The LIMRA Secure Retirement Institute reports that single premium pension buy-out product sales surpassed $8.2 billion in the second quarter 2018, more than doubling the sales totals in the second quarter 2017.1 Year-to-date, buy-out sales were $9.6 billion, 76 percent higher than prior year, LIMRA reported .
But even when transferring pension risks, sponsors of DB plans need to maintain a long-term view. While PRT may be a highly effective tactic for plan sponsors to reduce risk and transfer, it’s possible to increase pension costs and risks if a PRT is not executed with long-term goals in mind.
MassMutual, through a discussion of these issues in a recently published white paper, “Pension Risk Transfer: Insights from an institutional risk manager about how to successfully de-risk and transfer pension obligations," provides an “insider” view of a successful PRT through the eyes of a professional risk manager.2 Understanding how life insurers evaluate and manage different risks may be helpful for employers who are considering a PRT or other options in managing their pension obligations.

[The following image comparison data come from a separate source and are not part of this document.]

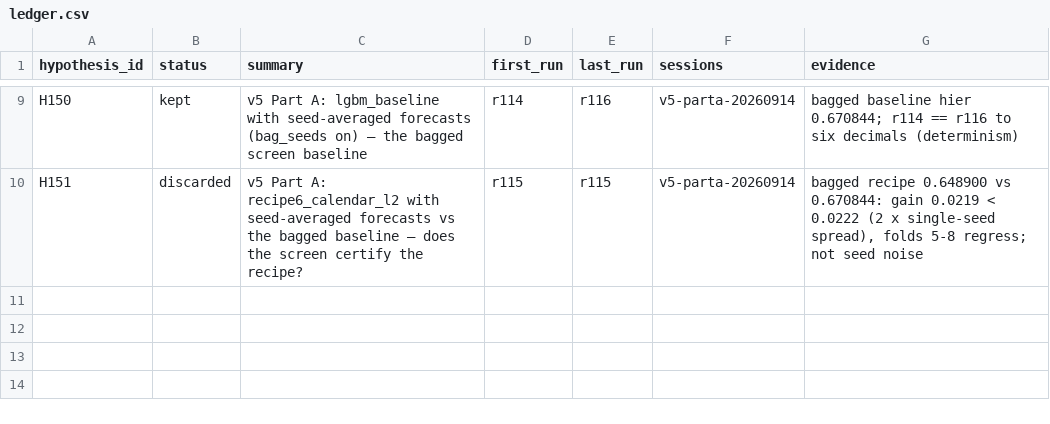
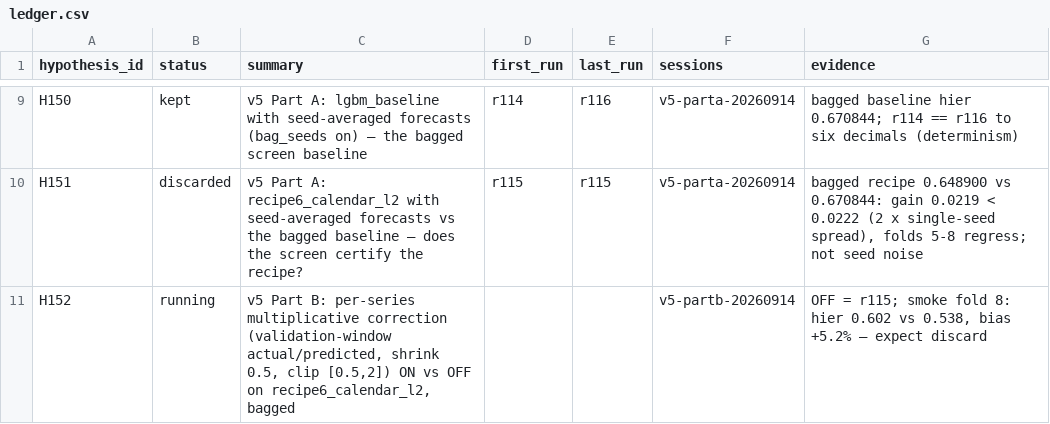
Before and after one commit to rslayer/kepler, a CSV file: hypotheses/m5_3/ledger.csv, drawn as a sheet; only a part is shown, gaps mark what is left out.

```diff
--- a/hypotheses/m5_3/ledger.csv
+++ b/hypotheses/m5_3/ledger.csv
@@ -10 +10,2 @@ H150,kept,v5 Part A: lgbm_baseline with seed-averaged forecasts (bag_seeds on)
 H151,discarded,v5 Part A: recipe6_calendar_l2 with seed-averaged forecasts vs the bagged baseline — does the screen certify the recipe?,r115,r115,v5-parta-20260914,"bagged recipe 0.648900 vs 0.670844: gain 0.0219 < 0.0222 (2 x single-seed spread), folds 5-8 regress; not seed noise"
+H152,running,"v5 Part B: per-series multiplicative correction (validation-window actual/predicted, shrink 0.5, clip [0.5,2]) ON vs OFF on recipe6_calendar_l2, bagged",,,v5-partb-20260914,"OFF = r115; smoke fold 8: hier 0.602 vs 0.538, bias +5.2% — expect discard"
```
Also changed, not shown: 1 other file.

With longer life spans and extended years in retirement, pension obligations are extending. Management of pension risks is inherently a long-term proposition and best undertaken by professionals, who routinely evaluate, price, manage and meet promises that need to be kept for decades. Experience counts.

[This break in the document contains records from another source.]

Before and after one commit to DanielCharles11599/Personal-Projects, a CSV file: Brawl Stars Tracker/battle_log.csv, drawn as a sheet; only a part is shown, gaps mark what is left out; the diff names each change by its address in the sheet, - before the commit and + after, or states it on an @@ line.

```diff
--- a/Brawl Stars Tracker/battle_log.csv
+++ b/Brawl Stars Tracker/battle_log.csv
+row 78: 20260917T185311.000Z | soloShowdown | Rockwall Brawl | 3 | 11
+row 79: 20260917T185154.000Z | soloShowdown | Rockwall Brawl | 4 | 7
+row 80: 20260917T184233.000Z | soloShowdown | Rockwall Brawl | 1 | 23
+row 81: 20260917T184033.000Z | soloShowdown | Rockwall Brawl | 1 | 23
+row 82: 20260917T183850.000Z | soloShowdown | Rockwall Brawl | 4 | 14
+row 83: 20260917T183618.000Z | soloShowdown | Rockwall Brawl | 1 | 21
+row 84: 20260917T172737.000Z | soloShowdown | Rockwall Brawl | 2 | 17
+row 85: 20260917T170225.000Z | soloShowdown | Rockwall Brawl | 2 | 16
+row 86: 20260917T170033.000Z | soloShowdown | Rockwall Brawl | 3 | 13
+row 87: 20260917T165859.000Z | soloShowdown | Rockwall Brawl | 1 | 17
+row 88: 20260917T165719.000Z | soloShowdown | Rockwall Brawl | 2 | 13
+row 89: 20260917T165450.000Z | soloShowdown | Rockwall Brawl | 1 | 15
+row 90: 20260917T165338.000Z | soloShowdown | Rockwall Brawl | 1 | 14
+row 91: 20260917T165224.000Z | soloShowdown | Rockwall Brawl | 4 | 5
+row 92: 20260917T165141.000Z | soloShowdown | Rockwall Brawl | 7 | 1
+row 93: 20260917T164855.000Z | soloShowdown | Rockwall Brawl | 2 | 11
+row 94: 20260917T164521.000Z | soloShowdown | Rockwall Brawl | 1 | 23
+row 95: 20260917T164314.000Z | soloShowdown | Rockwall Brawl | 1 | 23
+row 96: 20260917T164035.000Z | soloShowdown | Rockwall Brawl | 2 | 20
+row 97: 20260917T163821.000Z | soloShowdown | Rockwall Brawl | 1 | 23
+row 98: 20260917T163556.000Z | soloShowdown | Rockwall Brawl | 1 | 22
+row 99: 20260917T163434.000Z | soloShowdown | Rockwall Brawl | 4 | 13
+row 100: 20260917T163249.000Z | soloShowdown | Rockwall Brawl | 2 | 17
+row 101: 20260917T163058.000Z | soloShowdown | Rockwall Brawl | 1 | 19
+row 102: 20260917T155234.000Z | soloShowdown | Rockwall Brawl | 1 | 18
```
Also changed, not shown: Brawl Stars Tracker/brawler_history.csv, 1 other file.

With an eye towards managing mortality risks that often stretch a half century or more, life insurers are best positioned to manage long-term obligations such as pension payments. The more PRT and pension experience a life insurer has, the better.
Whether a plan sponsor decides to transfer its pension obligations or maintain its pension plan for the foreseeable future, a long-term outlook is important.
Keith McDonagh is Head of the Institutional Solutions businesses for Massachusetts Mutual Life Insurance Co. (MassMutual), which includes Institutional Insurance, Institutional Longevity, Defined Benefit, Institutional Investments, Stable Value, Medium Term Notes and Guaranteed Investment Contracts.
1 LIMRA International, “Secure Retirement Institute, Group Annuity Risk Transfer Survey,” Second Quarter 2018.
2 MassMutual, “Pension Risk Transfer, Insights from an institutional risk manager about how to successfully de-risk and transfer pension obligations,” September 2018.